Four Aggie fraternities are giving back to the Bryan-College Station community by tutoring and mentoring local grade school students.
In 2009, a tutoring and mentoring program was created by the president of the Sigma Chi fraternity as a form of community outreach, starting with student members of the College Hill Baptist Church in College Station. Tutoring is free of charge and takes place twice a week during the spring and fall semester. Currently, members of four fraternities — Sigma Chi, Chi Phi, Sigma Alpha Epsilon (SAE) and Phi Delta Theta — contribute their time and efforts to help students grow academically.
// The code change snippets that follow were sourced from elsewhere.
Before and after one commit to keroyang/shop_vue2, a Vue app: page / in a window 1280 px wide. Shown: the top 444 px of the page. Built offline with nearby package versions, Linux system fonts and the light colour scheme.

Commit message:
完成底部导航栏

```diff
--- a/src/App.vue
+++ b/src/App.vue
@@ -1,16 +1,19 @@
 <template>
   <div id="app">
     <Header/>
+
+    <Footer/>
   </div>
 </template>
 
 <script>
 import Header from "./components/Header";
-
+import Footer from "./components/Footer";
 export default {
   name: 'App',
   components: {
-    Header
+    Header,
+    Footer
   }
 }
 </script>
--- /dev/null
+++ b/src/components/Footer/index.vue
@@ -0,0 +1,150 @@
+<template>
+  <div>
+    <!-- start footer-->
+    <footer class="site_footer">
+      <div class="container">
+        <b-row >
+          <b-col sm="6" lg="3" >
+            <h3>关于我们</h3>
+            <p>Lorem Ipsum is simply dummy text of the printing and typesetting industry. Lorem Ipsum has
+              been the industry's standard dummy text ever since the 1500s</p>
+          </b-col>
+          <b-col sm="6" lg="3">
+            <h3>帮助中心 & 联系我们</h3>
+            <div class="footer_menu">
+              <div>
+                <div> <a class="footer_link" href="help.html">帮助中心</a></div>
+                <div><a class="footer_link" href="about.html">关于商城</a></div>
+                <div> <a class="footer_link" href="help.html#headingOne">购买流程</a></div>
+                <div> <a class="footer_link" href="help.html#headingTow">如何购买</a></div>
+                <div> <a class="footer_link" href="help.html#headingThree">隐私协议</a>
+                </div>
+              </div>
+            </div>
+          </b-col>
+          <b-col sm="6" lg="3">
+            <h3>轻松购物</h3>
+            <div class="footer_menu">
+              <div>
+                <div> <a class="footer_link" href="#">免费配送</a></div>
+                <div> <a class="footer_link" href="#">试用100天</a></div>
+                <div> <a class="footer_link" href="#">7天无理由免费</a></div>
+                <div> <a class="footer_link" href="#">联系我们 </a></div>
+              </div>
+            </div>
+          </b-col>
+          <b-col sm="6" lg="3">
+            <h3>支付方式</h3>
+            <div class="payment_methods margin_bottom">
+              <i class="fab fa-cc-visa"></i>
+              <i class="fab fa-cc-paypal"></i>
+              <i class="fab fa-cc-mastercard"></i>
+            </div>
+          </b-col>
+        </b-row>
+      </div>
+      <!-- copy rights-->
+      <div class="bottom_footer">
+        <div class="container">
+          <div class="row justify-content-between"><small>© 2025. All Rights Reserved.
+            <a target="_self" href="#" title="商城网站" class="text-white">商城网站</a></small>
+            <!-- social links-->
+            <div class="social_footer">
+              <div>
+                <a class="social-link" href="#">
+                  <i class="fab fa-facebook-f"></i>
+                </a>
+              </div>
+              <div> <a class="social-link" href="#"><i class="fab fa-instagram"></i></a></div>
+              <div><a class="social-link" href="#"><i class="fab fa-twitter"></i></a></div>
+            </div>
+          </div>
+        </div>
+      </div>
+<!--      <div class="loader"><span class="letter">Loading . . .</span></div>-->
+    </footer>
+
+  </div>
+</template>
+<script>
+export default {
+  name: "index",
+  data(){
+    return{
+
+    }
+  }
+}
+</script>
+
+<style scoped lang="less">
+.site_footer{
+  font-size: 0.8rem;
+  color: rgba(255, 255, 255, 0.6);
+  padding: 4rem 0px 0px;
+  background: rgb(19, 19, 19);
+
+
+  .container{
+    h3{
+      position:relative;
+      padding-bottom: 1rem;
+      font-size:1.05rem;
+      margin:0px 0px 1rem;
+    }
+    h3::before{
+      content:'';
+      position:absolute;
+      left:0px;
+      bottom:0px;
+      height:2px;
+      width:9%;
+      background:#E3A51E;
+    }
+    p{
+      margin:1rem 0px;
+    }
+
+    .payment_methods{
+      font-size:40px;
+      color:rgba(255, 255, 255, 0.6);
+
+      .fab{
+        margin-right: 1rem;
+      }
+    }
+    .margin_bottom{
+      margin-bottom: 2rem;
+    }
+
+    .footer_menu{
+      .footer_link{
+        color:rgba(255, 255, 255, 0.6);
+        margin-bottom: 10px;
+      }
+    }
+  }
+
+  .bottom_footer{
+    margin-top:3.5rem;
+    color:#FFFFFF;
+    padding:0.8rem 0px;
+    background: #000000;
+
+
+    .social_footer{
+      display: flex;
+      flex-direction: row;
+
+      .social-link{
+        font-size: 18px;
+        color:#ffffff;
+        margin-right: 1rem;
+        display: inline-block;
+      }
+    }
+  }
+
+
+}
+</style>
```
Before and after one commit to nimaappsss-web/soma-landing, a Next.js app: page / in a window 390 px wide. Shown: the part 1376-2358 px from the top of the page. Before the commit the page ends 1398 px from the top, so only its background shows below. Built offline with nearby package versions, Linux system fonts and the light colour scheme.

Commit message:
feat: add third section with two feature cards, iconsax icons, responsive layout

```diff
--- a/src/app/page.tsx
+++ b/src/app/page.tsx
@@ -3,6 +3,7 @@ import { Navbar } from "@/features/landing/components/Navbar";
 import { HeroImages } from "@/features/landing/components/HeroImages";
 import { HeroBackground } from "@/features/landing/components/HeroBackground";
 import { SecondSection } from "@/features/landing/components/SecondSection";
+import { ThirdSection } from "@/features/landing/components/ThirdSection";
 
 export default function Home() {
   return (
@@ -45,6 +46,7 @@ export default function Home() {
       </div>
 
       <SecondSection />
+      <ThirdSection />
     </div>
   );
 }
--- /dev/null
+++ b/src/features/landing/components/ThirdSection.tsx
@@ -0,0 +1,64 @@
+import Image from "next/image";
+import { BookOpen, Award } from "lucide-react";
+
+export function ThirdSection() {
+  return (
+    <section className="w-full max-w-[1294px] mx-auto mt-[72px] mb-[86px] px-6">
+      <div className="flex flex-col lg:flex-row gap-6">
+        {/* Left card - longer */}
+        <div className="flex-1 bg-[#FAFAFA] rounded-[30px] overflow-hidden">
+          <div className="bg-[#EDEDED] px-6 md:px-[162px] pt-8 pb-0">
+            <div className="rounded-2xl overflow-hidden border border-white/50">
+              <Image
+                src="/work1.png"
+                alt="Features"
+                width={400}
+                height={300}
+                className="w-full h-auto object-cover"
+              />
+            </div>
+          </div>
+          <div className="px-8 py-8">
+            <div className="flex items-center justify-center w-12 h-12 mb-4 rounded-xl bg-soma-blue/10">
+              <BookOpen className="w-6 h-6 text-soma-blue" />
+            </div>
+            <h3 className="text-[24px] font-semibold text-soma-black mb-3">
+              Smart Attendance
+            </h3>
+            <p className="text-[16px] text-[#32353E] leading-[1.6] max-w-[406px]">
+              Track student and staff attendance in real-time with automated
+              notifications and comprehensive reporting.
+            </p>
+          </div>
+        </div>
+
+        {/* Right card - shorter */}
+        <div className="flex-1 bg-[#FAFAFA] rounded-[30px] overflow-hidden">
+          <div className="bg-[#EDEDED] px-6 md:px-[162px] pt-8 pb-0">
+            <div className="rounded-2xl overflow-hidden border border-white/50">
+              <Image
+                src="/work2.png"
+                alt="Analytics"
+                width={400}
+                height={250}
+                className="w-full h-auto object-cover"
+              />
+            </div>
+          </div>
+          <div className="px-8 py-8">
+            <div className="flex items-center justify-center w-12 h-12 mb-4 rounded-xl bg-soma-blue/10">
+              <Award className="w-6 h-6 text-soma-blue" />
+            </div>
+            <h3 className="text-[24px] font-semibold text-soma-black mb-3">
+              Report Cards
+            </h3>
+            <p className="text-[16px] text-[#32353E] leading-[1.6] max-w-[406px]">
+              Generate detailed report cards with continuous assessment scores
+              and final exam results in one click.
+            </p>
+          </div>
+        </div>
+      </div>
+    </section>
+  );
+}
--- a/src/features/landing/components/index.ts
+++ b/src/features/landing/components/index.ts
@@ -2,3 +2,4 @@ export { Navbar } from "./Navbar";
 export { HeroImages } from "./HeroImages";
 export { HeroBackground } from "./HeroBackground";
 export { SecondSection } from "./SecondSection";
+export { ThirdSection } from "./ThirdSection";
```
Jordan Markim, president of Sigma Chi and business administration senior said approximately 150 of his fraternity’s members participate each semester.
Detrick Eaton, director of tutoring service 99 Tutors, introduced the fraternities to the local church. He said the program took off well and has grown tremendously over the past 10 years.
“It’s more than just tutoring,” Eaton said. “It’s young men that take time out of their day to go and provide academic help, mentoring and support to young men and women. There is a bond that’s really developed between getting to know someone from when they are six years old until they graduate high school.”
Eaton said the fraternity members are role models to the students and the mentorship bond has grown to the extent that the tutors sometimes take the students to A&M sporting events and also attend sporting events and other performances at the students’ schools.
“It’s a really rewarding experience and it’s been something they all enjoyed,” Eaton said.
There has been a large turnout of both the fraternity members and the students during each session of tutoring. The pastor of the church, Marlon Outing said about 40 to 50 kids have passed through the program, with some of the students moving on to continue their education in prestigious universities across the nation.
“For example, one of the students graduated from Harvard University, went to law school and has just recently passed her bar exams,” Outing said.
Awareness about the program has spread been through announcements in school districts, radio stations and the College Hill Baptist Church’s Facebook page.
Outing said the most important thing is to get the word out about this program and engage more students in Bryan and College Station school districts.
“We want to see that this program continues to grow and provide such free service to all students that need academic help,” Eaton said.
The tutoring and mentoring have been beneficial to all the parties involved, according to sports management senior Armando Martinez, president of Phi Delta Theta. He said his experience in the program is encompassed by the phrase “a rising tide lifts all boats.”
“Taking an hour to help these kids become the best version of themselves is nothing,” Martinez said. “You can’t be the best of yourself until you help everyone around you get better.
David Wuenschel, industrial and systems engineering senior and philanthropy chair for SAE, said he is very lucky to be a part of the program.
“I love to see the look on the kids’ faces when they figure things out themselves,” Wuenschel said. “It makes me feel better, it kind of improves my mental health.”
Chase Carpenter, president of Chi Phi and agricultural economics senior, said he has been tutoring the kids for almost four years.
“It’s a lot better than having to do my homework,” Carpenter said. “These kids need my help and I try my best to help as much as possible. I look forward to coming here all the time, not only because it’s close to the weekend but it’s fun to come here and help out.”
In 2016, a scholarship was created by Sigma Chi and SAE to encourage the students to pursue college education. Two recipients were awarded the scholarship in August 2016 and they went to Blinn College.
In Spring 2017, the Sigma Chi fraternity created another scholarship called the Michael Belt Scholarship, after their advisor. There were also two recipients of this scholarship in August 2017, one student went to Sam Houston State University and the other to University of Houston.
“This has been a vision from the first president at that time and has been carried on by each fraternity president each year with great stride and character, and it’s been very successful,” Eaton said.
Outing said that overall, the students, parents and church are grateful for their connection to the fraternities..
“We all appreciate these guys that come to help the kids,” Outing said. “In return, the church does soul food luncheons and provides home-cooked meals to the fraternities several times a year and during Thanksgiving and Christmas.”